How does he like New Orleans so far?
“I arrived in New Orleans this past summer,” Dr. Refinetti said, “just in time to experience the most active tropical storm year in history, which did cause damage to my house facing Lake Catherine. In the winter, the two-night freeze caused several pipes outside my house to burst. And, of course, the covid pandemic greatly limited my ability to interact with students on campus and to experience the food and music of New Orleans. Yet, I love it here. I love the
weather (when there isn’t a hurricane or a freeze), I love the scenery, I love the people. I’ll have much more to enjoy as New Orleans reopens after the pandemic.”
While Dr. Refinetti spends most of his time at the lab or at the office, he has dedicated some time to artistic activities, especially in the past, his efforts including music, poetry, photography, and painting. He has even composed original pieces. (To listen to some of his compositions, visit the “Music” section of his website.)

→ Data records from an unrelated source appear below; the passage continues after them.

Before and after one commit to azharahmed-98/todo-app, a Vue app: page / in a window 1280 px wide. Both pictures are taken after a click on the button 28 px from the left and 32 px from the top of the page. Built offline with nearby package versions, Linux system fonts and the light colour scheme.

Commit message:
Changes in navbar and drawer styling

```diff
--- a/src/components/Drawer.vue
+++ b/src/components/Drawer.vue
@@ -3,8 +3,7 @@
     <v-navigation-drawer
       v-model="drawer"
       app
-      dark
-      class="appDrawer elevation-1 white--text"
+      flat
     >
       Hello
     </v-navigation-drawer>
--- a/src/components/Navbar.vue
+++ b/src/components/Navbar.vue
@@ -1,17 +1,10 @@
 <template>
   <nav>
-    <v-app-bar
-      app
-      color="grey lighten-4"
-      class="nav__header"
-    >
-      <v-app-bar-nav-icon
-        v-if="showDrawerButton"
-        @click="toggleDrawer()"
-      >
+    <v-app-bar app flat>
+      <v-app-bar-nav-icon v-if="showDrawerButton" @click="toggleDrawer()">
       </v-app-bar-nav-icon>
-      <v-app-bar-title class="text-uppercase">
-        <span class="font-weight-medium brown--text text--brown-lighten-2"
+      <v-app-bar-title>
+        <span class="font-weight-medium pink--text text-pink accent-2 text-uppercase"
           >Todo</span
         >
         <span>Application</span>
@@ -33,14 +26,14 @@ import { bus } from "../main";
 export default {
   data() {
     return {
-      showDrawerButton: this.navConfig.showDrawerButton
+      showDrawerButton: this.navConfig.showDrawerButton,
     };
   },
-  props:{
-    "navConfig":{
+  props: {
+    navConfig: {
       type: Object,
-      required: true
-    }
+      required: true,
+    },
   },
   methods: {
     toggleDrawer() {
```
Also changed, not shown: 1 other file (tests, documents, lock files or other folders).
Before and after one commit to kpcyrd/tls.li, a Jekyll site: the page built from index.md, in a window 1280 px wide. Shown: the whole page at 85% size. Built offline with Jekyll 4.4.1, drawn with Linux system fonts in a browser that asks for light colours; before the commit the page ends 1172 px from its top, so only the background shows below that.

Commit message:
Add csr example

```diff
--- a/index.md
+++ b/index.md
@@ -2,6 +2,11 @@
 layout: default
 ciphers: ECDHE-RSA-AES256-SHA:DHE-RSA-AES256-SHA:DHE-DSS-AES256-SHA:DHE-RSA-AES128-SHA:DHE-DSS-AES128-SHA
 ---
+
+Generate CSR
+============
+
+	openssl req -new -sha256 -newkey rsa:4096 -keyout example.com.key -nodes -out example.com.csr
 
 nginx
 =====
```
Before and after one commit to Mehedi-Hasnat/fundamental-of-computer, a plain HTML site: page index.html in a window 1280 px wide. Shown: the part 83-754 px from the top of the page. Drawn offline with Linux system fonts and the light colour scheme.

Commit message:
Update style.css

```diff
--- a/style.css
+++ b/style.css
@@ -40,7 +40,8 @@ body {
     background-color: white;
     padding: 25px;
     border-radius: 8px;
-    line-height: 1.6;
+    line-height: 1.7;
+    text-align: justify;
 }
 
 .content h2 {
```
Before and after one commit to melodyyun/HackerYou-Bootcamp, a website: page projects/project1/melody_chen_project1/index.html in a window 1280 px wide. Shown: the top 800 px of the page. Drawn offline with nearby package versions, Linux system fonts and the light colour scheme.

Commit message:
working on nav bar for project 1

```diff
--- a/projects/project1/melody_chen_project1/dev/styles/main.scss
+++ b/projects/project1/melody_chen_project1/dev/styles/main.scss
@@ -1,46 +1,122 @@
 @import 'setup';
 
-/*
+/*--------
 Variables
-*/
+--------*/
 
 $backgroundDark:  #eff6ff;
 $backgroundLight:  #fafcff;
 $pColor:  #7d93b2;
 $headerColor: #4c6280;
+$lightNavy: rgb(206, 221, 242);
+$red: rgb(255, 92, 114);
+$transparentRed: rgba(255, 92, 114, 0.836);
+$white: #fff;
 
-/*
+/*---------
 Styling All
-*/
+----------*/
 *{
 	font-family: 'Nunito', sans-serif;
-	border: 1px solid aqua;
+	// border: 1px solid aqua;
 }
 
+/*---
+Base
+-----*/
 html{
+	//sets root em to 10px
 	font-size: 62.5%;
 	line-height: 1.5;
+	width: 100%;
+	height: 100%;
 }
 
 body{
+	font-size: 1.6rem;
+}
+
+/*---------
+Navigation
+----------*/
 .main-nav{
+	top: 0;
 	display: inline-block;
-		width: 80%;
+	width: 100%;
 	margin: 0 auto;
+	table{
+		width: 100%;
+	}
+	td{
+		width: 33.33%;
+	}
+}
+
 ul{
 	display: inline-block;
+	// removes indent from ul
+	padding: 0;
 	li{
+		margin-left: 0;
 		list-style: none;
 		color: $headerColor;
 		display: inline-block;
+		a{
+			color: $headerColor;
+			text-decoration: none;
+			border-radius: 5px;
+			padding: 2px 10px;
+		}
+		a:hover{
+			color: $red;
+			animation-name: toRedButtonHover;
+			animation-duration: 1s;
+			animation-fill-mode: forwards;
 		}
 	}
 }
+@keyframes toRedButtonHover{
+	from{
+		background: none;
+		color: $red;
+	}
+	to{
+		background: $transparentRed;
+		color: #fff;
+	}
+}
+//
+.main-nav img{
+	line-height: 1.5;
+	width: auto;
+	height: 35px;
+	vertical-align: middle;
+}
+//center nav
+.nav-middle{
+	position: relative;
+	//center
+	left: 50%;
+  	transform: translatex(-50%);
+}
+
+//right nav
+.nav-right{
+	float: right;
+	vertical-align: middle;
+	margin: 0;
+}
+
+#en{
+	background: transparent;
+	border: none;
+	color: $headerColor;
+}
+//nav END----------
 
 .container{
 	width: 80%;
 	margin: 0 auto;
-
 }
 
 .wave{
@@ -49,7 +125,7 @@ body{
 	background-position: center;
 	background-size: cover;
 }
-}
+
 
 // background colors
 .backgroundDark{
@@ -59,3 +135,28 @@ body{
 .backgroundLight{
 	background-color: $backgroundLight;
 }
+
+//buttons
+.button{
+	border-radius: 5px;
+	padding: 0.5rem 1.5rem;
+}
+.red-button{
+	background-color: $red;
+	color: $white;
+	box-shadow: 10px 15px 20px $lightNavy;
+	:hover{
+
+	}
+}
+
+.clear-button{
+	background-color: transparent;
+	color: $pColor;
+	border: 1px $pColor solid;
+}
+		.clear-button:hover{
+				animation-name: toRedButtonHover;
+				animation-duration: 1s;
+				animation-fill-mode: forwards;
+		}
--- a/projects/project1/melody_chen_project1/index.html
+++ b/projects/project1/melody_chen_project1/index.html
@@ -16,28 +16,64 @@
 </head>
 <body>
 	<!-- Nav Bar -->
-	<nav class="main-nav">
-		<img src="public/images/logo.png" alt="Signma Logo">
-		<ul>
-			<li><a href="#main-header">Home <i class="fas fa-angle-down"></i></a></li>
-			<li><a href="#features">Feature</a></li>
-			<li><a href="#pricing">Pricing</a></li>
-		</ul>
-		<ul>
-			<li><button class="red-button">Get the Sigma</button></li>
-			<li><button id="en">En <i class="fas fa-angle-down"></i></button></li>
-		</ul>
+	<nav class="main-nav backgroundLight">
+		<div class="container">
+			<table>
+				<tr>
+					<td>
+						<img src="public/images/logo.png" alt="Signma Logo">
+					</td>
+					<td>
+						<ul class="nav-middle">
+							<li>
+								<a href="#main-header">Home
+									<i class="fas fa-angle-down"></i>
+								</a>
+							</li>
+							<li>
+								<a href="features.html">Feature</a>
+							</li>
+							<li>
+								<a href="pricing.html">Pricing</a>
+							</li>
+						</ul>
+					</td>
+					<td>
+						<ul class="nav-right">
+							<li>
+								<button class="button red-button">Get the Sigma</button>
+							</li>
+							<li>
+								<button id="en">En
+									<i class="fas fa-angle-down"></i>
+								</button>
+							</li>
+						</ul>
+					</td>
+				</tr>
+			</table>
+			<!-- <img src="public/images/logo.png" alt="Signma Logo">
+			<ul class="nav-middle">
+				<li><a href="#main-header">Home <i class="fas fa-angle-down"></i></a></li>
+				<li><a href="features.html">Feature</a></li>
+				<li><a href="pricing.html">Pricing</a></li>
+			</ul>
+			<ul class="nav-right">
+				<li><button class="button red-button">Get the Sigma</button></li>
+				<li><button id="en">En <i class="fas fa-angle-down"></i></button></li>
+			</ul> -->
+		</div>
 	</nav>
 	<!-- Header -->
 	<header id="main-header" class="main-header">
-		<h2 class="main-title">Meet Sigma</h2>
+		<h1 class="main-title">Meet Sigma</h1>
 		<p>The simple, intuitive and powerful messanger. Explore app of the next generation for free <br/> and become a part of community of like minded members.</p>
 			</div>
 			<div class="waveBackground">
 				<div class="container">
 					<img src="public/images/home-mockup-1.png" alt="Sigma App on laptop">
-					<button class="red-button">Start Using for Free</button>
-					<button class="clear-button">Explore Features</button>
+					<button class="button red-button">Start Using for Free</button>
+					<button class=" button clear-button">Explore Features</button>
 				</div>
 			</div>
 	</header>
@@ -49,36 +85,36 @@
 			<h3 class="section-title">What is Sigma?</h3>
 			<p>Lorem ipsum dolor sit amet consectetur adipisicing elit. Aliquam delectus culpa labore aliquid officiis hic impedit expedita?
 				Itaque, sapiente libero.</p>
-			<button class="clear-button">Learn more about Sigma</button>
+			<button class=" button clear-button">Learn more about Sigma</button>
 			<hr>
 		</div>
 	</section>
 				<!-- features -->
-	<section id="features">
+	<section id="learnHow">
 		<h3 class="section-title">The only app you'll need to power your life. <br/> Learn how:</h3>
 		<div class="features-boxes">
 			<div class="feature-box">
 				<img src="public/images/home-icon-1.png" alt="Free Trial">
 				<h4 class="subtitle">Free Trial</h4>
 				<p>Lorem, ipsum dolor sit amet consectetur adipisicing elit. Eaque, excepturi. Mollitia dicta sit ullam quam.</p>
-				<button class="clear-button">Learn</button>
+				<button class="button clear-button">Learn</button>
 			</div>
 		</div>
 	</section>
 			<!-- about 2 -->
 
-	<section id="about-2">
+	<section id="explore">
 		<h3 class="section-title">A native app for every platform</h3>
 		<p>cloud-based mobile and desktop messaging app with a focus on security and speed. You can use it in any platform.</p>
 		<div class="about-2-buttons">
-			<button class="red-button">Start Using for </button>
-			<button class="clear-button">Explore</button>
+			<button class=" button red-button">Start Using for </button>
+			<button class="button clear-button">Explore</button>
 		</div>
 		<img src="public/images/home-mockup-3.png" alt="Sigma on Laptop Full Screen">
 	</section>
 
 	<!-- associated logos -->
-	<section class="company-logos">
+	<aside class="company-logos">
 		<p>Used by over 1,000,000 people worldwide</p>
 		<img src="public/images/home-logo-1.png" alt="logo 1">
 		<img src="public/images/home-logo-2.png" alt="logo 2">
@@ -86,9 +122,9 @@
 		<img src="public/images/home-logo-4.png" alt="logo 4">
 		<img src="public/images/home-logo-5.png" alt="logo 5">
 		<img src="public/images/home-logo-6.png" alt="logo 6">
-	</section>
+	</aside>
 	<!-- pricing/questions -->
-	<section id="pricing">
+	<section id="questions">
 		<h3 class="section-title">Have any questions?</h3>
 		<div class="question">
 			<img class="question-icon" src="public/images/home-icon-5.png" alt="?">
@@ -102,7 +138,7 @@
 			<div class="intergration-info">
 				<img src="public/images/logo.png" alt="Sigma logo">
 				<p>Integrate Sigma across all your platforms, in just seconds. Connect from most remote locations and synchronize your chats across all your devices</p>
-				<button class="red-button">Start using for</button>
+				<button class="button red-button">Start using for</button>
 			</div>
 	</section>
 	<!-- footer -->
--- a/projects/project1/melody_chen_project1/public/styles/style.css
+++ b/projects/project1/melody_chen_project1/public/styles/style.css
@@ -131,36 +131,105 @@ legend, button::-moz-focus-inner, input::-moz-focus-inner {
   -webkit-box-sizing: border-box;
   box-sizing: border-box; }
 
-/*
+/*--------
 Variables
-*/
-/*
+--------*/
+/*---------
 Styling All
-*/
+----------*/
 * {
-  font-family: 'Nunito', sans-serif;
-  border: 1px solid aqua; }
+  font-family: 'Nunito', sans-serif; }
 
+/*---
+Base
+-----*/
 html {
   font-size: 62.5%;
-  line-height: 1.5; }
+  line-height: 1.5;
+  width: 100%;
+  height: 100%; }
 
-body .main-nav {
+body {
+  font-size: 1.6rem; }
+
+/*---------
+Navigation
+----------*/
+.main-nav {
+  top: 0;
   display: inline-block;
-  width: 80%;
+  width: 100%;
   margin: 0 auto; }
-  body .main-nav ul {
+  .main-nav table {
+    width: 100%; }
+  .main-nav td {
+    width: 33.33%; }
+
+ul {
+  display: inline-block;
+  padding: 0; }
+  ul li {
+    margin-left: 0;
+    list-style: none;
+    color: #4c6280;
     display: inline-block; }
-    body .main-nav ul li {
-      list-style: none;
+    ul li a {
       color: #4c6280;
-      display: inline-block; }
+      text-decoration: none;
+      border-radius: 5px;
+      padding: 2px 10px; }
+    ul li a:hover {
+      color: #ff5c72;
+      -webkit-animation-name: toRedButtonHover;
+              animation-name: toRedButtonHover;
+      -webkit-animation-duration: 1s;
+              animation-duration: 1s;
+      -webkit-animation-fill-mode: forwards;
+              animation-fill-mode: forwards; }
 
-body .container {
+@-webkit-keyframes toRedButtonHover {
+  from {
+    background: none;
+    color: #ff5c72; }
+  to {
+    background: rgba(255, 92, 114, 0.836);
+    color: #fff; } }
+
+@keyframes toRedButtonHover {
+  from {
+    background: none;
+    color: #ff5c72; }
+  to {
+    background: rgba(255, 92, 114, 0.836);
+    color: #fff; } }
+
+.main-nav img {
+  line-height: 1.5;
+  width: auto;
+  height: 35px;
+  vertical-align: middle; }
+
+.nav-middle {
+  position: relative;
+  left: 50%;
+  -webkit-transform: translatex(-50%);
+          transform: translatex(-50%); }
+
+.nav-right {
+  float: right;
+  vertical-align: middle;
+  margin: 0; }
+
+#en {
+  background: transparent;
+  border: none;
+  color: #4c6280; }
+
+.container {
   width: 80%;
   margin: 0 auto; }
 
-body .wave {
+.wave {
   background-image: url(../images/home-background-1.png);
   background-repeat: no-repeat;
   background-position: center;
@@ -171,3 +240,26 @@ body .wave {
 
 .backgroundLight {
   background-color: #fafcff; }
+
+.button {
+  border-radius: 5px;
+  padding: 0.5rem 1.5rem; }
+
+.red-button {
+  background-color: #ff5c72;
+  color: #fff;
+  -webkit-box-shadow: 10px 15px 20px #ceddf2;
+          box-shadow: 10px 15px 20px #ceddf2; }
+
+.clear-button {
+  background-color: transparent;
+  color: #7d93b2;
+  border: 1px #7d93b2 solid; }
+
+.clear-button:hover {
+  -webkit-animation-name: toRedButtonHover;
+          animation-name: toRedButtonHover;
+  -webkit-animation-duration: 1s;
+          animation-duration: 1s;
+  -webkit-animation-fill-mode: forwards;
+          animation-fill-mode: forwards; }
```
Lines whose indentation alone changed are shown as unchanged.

“When I am not working (which is rare), I play the piano,” he said.
Dr. Refinetti is married, and his wife, who is not in New Orleans yet, will be joining him in the summer.
He can be reached at the address below and more about his work is available at these sites:
Professor, University of New Orleans, https://www.uno.edu
Head, Circadian Rhythm Laboratory, https://www.circadian.org
Fellow, American Physiological Society, https://www.physiology.org
Author, Circadian Physiology, https://www.crcpress.com/9781466514973
Editor-in-Chief, Journal of Circadian Rhythms, https://jcircadianrhythms.com
Editor-in-Chief, Sexuality & Culture, https://www.springer.com/12119